═══ INFORMATION SHOWN ═══
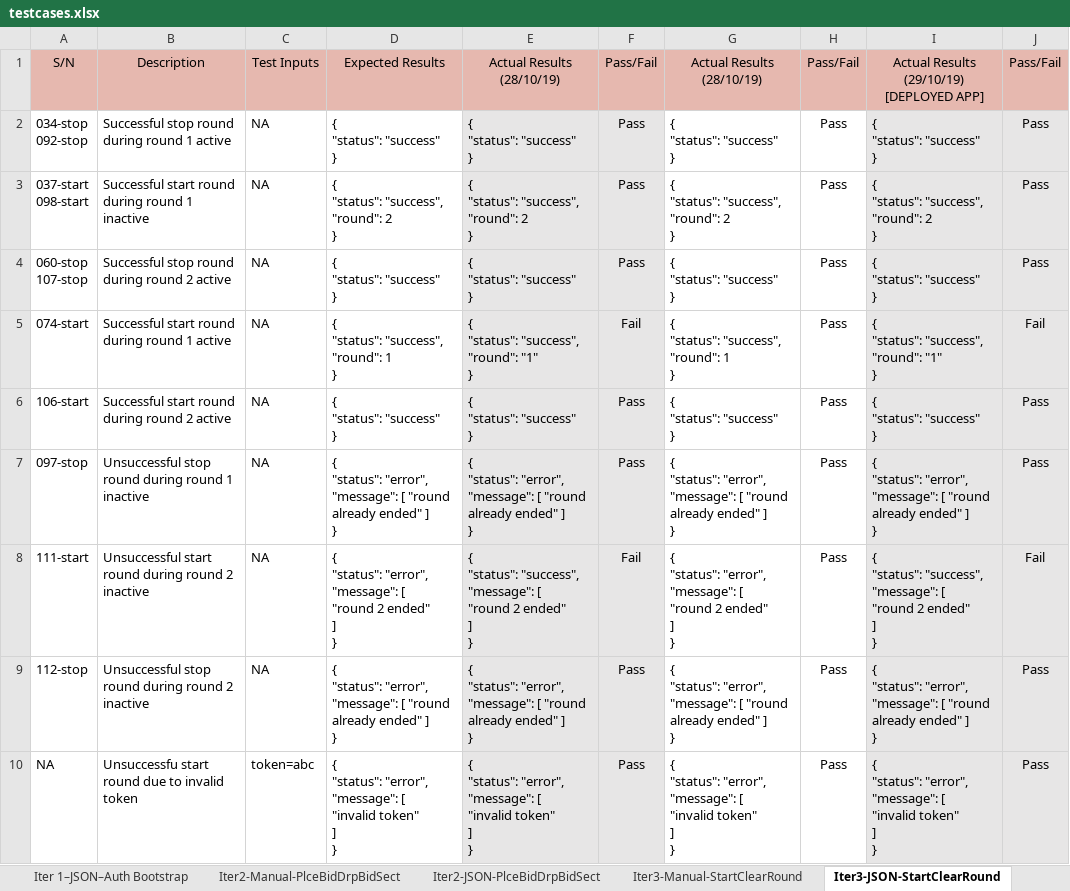
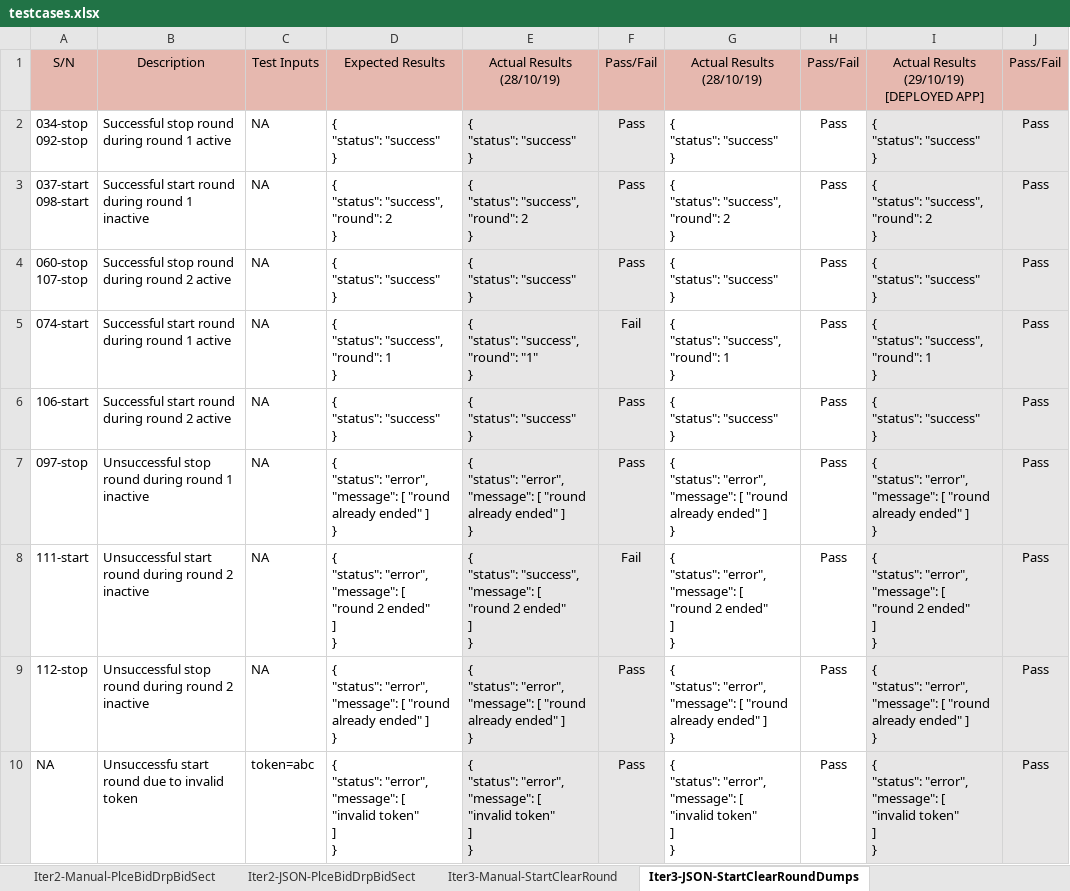
Before and after one commit to weichen-0/Bidding-Online-System, an Excel workbook: testing/testcases.xlsx, sheet Iter3-JSON-StartClearRoundDumps, drawn as a sheet; only a part is shown; values as stored, in another font and other column widths than the file's, no borders; ↵ is a line break in a cell; the diff covers the shown part only; the diff names each change by its address in the sheet, - before the commit and + after, or states it on an @@ line.

```diff
--- a/testing/testcases.xlsx (sheet Iter3-JSON-StartClearRoundDumps)
+++ b/testing/testcases.xlsx (sheet Iter3-JSON-StartClearRoundDumps)
-sheet tab: Iter3-JSON-StartClearRound
+sheet tab: Iter3-JSON-StartClearRoundDumps
-I5: { ↵ "status": "success", ↵ "round": "1" ↵ }
+I5: { ↵ "status": "success", ↵ "round": 1 ↵ }
-J5: Fail
+J5: Pass
-I8: { ↵ "status": "success", ↵ "message": […
+I8: { ↵ "status": "error", ↵ "message": […
-J8: Fail
+J8: Pass
```
Also changed, not shown: 41 added rows elsewhere in this sheet, sheet Iter 1-Manual-Login Bootstrap, sheet Iter2-JSON-PlceBidDrpBidSect, sheet Iter 1–JSON–Auth Bootstrap, sheet Iter2-Manual-PlceBidDrpBidSect, sheet Iter3-Manual-StartClearRound, other sheet tabs, testing/secret_testcases.xlsx.
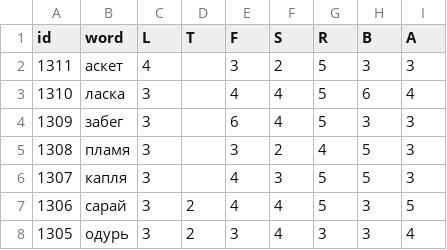
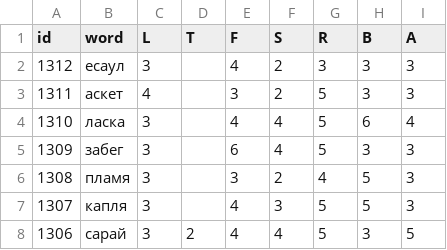
Before and after one commit to 1209090/wordle, a CSV file: wordle.csv, drawn as a sheet; only a part is shown; the shorter side is filled out with more unchanged rows; the diff names each change by its address in the sheet, - before the commit and + after, or states it on an @@ line.

Commit message:
1312 есаул

```diff
--- a/wordle.csv
+++ b/wordle.csv
+row 2: 1312 | есаул | 3 |  | 4 | 2 | 3 | 3 | 3
```
Also changed, not shown: stats.csv.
═══
Would you mind returning each entry above word for word, skipping the images?

RESULT BELOW:
Before and after one commit to weichen-0/Bidding-Online-System, an Excel workbook: testing/testcases.xlsx, sheet Iter3-JSON-StartClearRoundDumps, drawn as a sheet; only a part is shown; values as stored, in another font and other column widths than the file's, no borders; ↵ is a line break in a cell; the diff covers the shown part only; the diff names each change by its address in the sheet, - before the commit and + after, or states it on an @@ line.

```diff
--- a/testing/testcases.xlsx (sheet Iter3-JSON-StartClearRoundDumps)
+++ b/testing/testcases.xlsx (sheet Iter3-JSON-StartClearRoundDumps)
-sheet tab: Iter3-JSON-StartClearRound
+sheet tab: Iter3-JSON-StartClearRoundDumps
-I5: { ↵ "status": "success", ↵ "round": "1" ↵ }
+I5: { ↵ "status": "success", ↵ "round": 1 ↵ }
-J5: Fail
+J5: Pass
-I8: { ↵ "status": "success", ↵ "message": […
+I8: { ↵ "status": "error", ↵ "message": […
-J8: Fail
+J8: Pass
```
Also changed, not shown: 41 added rows elsewhere in this sheet, sheet Iter 1-Manual-Login Bootstrap, sheet Iter2-JSON-PlceBidDrpBidSect, sheet Iter 1–JSON–Auth Bootstrap, sheet Iter2-Manual-PlceBidDrpBidSect, sheet Iter3-Manual-StartClearRound, other sheet tabs, testing/secret_testcases.xlsx.
Before and after one commit to 1209090/wordle, a CSV file: wordle.csv, drawn as a sheet; only a part is shown; the shorter side is filled out with more unchanged rows; the diff names each change by its address in the sheet, - before the commit and + after, or states it on an @@ line.

Commit message:
1312 есаул

```diff
--- a/wordle.csv
+++ b/wordle.csv
+row 2: 1312 | есаул | 3 |  | 4 | 2 | 3 | 3 | 3
```
Also changed, not shown: stats.csv.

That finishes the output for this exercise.